Recently I have had two invitations to offer the Dark Clown work in a personal development context. Despite my interest in personal development and in the developmental aspects of Dark Clown work and theatre practice in general; that direction is not for me. I am not a trained therapist and have no appetite to be one. I prefer to work with people who are on a trajectory which goes beyond but includes personal development. When we work within the discipline of and commitment to theatre practice, we realise, or are taught that opening the self is necessary, and that a healthy curiousity and courage to encounter the full breadth of humanity is part of the journey with the work. When leading a Clown & Dark Clown workshop****, I aim to hold the space for the Dark Clown work with hygiene, professional discipline, specificity, compassion, and the joy that comes from courageous play. Plus a healthy sense of humour. Humour for our human failings, for our ridiculous plight. I like this quote: “The human race has one really effective weapon, and that is laughter.” - Mark Twain. And I have long admired writer Kurt Vonnegut, who had known personal loss and pain and who had also survived the horrific bombing of Dresden. He would describe terrible things then leave a line and then write: 'Heigh ho.'
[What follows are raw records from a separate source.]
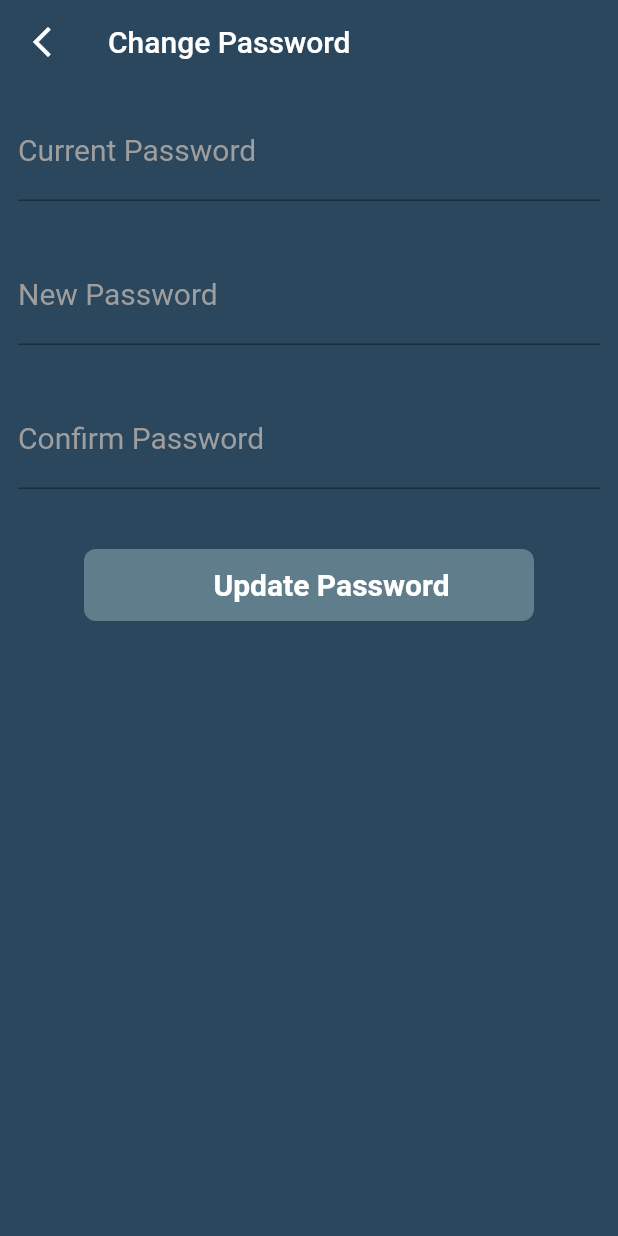
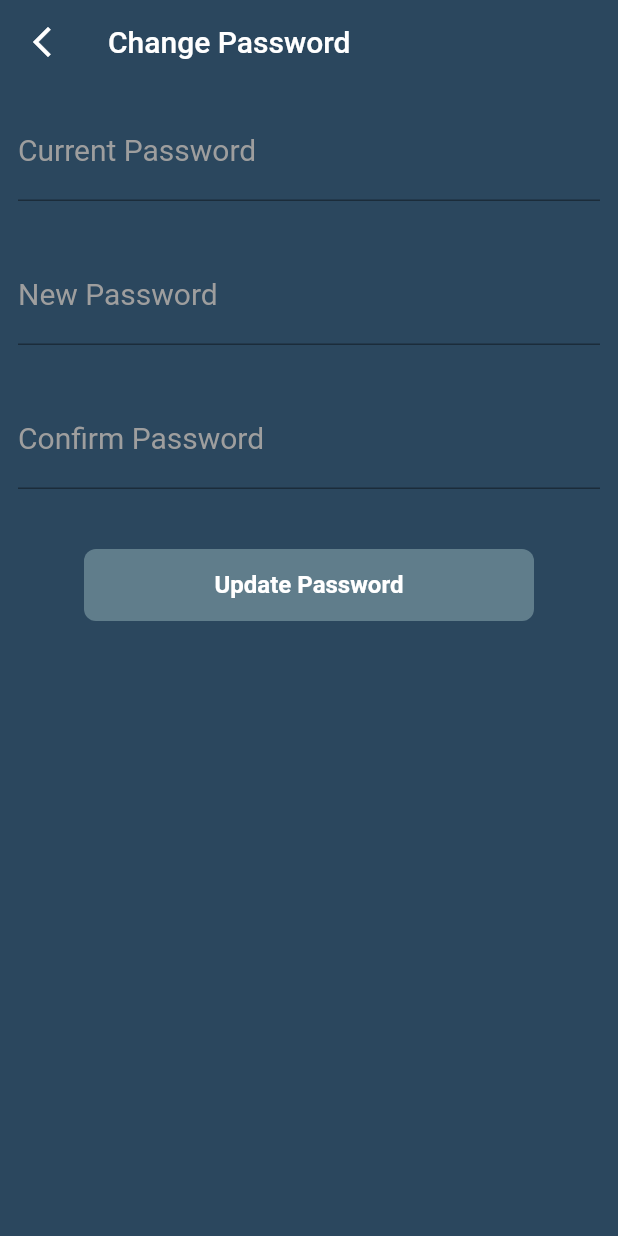
Before and after one commit to MoazMohamedHamzaGaber/Shop_App, a Flutter app: the ChangePasswordView screen opened directly, on a phone screen of 412 x 824 dp. Run offline on Flutter 3.47's test engine with Material 2 defaults, Android fonts, the phone set to English and light mode, and no system bars; our stand-ins replace bloc, conditional_builder_null_safety, dio, flutter_bloc, fluttertoast, readmore and 3 more; accounts and stored records are empty; network calls fail.

Commit message:
Constant

```diff
--- a/lib/core/utils/components.dart
+++ b/lib/core/utils/components.dart
@@ -23,3 +23,6 @@ Widget textFormField({
             ),
           )),
     );
+
+
+Widget customLoadingView()=>const Center(child: CircularProgressIndicator());
--- a/lib/core/utils/constant.dart
+++ b/lib/core/utils/constant.dart
@@ -72,20 +72,13 @@ Widget buildMaterialButton({
   ),
   child: MaterialButton(
     onPressed: function,
-    child:  Row(
-      mainAxisAlignment: MainAxisAlignment.center,
-      children: [
-        Icon(iconData,color: Colors.white,size: 25,),
-        const SizedBox(width: 5,),
-        Text(
-          text,
-          style:const TextStyle(
-            color: Colors.white,
-            fontSize: 20,
-            fontWeight: FontWeight.bold,
-          ),
-        ),
-      ],
+    child:  Text(
+      text,
+      style:const TextStyle(
+        color: Colors.white,
+        fontSize: 16,
+        fontWeight: FontWeight.bold,
+      ),
     ),
   ),
 );
```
*in the NLP sense of 'matching'
** thank you Grayson Perry: 'Hold your beliefs lightly.'
*** is this a useful distinction with evil laughter? Is evil laughter a laughter, not of surprise, but of relish, of intent, of geeing the self on to unkind deeds?
**** Dark Clown work is taught at the first level in the Clown & Dark Clown Course – Clown work (openness, rhythm, rules of laughter, audience awareness & audience engagement plus the experience of a shared play atmosphere for the group) prepares the ground for the Dark. Advanced Dark Clown Courses are in development and will be available to Clown & Dark Clown course graduates.